» Data excerpts:
◆ ◆ ◆ ◆
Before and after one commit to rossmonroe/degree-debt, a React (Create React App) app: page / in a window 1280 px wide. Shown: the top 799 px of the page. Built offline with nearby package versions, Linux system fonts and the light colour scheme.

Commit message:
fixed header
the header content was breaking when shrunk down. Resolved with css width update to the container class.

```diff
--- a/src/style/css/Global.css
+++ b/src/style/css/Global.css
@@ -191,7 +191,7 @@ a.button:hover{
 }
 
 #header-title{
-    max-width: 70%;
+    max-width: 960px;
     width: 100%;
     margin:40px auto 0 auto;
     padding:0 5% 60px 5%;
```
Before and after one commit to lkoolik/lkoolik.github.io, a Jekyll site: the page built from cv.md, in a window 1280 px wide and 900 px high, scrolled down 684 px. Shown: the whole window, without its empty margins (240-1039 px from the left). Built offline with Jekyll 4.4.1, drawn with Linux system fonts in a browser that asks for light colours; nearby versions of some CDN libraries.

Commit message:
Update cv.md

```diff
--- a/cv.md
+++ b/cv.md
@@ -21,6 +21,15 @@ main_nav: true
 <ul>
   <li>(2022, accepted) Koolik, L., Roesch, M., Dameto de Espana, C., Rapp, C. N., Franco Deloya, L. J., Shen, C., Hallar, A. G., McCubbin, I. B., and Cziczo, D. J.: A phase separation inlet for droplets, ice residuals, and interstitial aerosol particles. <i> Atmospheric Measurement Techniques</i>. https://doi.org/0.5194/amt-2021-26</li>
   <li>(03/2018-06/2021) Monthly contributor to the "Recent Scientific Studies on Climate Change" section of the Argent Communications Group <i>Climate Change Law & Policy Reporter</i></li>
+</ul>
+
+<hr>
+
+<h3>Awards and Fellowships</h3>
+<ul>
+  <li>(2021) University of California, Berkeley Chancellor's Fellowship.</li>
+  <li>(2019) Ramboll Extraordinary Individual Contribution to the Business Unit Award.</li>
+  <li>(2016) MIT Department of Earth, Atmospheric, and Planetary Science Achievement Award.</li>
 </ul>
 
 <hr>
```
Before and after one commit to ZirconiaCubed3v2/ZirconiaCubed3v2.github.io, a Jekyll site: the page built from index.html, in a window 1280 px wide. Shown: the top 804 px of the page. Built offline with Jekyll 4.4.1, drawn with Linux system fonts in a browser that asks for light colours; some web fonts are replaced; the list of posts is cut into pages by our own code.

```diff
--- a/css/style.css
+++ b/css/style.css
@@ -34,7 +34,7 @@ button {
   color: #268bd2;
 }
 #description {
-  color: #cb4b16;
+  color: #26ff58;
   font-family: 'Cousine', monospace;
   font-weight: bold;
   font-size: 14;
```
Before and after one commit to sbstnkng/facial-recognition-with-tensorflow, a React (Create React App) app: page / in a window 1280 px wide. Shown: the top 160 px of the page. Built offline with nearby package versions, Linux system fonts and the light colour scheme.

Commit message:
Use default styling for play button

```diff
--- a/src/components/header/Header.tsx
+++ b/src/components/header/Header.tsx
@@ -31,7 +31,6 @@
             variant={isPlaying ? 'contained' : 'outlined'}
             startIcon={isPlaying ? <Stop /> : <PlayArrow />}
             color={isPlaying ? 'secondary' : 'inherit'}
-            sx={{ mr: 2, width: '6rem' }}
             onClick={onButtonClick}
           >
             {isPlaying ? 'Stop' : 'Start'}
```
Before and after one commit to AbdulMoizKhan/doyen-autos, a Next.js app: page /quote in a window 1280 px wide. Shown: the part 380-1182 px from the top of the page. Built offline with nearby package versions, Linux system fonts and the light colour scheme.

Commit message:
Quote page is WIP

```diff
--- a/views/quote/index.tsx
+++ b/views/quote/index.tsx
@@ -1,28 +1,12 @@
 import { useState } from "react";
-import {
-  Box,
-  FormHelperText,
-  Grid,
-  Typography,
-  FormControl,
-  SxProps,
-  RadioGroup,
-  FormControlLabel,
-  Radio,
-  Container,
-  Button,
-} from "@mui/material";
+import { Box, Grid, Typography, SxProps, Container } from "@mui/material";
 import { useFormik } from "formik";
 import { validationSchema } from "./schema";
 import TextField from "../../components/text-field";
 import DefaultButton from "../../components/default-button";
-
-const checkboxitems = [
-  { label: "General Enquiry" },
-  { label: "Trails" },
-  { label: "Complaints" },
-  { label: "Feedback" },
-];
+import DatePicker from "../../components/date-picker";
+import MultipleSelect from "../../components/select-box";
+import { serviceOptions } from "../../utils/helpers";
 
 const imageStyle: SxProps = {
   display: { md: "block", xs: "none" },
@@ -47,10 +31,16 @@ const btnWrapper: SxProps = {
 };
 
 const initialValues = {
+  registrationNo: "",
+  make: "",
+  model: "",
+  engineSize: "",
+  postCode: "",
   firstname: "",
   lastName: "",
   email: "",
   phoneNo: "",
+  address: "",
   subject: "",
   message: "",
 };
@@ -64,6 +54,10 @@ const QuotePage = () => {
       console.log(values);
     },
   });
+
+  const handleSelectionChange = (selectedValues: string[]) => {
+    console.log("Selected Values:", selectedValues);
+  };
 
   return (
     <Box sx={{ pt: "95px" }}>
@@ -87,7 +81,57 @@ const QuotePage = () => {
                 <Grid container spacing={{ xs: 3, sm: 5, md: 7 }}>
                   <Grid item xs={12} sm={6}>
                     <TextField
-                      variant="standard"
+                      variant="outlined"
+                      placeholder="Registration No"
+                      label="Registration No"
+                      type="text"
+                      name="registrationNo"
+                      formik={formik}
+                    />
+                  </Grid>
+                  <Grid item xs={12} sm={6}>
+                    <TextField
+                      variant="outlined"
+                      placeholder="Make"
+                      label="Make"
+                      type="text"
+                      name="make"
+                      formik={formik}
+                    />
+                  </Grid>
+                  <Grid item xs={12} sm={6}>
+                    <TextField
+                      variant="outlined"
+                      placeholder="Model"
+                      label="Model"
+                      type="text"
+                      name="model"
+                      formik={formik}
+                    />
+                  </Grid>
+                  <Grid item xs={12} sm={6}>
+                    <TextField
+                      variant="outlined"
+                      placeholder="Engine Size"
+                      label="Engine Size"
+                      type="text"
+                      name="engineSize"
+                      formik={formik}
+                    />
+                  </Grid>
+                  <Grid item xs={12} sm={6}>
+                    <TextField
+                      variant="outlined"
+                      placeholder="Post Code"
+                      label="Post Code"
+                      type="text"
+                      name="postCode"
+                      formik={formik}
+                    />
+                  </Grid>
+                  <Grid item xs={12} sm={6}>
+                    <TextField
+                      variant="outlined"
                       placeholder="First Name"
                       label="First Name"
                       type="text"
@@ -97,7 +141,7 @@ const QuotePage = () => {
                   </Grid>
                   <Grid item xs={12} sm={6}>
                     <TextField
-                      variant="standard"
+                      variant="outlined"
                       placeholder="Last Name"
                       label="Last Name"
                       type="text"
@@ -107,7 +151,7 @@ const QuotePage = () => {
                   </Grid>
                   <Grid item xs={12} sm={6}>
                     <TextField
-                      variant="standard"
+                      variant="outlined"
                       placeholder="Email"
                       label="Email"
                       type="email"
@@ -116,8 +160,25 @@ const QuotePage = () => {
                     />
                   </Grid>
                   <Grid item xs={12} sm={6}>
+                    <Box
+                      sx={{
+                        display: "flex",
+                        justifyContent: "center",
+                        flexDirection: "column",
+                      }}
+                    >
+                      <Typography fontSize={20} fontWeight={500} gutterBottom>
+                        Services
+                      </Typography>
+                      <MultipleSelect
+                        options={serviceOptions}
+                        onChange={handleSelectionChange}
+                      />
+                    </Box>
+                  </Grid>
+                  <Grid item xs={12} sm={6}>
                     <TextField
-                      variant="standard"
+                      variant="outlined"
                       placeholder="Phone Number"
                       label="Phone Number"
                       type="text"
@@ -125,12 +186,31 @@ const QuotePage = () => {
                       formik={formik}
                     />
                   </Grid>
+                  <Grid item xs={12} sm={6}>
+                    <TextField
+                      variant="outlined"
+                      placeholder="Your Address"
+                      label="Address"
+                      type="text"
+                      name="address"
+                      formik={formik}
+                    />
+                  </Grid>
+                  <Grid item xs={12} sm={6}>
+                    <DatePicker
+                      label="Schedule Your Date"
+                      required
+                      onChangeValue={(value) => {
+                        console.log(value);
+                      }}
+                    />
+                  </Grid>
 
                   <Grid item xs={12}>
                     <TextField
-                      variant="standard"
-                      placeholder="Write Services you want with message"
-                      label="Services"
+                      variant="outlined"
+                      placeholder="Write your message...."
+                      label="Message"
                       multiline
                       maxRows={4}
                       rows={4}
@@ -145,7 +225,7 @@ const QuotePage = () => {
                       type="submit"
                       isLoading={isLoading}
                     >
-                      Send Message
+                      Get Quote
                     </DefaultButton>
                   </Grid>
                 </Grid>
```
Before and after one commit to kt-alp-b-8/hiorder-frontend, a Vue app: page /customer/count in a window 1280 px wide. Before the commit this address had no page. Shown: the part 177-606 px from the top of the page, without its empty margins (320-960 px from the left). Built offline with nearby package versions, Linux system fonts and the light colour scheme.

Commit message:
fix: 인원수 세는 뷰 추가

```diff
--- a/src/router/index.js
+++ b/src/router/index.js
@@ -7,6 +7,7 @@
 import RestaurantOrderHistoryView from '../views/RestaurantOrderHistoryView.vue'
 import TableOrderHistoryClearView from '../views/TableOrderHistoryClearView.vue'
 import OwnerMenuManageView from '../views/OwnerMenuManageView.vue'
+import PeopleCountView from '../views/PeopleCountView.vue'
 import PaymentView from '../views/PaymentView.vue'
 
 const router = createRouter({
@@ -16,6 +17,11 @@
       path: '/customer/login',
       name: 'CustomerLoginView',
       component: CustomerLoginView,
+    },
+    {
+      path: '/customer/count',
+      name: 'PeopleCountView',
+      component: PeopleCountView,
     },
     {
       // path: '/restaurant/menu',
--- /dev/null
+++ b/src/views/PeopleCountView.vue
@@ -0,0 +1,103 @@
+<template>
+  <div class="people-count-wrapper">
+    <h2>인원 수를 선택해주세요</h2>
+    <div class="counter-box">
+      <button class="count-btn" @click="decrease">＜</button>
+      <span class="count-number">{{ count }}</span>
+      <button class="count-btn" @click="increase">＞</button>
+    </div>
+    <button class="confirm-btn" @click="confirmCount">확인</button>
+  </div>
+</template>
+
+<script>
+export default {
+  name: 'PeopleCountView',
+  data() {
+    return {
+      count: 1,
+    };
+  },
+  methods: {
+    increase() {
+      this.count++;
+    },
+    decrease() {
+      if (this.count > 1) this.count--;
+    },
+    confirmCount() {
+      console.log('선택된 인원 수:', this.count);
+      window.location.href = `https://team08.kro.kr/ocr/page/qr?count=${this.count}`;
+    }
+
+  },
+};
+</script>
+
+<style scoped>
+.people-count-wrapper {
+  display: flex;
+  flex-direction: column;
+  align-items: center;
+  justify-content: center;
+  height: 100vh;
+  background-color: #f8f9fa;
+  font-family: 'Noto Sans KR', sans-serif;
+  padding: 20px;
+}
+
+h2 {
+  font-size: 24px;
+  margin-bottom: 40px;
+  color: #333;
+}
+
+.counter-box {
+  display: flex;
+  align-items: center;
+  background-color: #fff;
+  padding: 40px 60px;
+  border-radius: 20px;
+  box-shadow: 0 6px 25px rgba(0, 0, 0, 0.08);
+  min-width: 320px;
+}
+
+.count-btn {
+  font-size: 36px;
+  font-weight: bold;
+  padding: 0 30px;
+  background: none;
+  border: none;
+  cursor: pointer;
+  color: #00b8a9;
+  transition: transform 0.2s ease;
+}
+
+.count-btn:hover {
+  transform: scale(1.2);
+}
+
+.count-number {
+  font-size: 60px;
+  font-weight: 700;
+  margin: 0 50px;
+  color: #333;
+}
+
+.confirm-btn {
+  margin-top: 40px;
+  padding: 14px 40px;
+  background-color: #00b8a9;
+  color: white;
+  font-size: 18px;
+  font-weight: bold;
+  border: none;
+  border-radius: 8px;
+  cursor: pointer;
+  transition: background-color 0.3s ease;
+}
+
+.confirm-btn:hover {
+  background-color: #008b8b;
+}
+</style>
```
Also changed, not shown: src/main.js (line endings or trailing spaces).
◆ ◆ ◆ ◆
» Prompt: Return a copy of each line in the entries that carries the string "this".

» Written response:
Before and after one commit to kt-alp-b-8/hiorder-frontend, a Vue app: page /customer/count in a window 1280 px wide. Before the commit this address had no page. Shown: the part 177-606 px from the top of the page, without its empty margins (320-960 px from the left). Built offline with nearby package versions, Linux system fonts and the light colour scheme.
+      this.count++;
+      if (this.count > 1) this.count--;
+      console.log('선택된 인원 수:', this.count);
+      window.location.href = `https://team08.kro.kr/ocr/page/qr?count=${this.count}`;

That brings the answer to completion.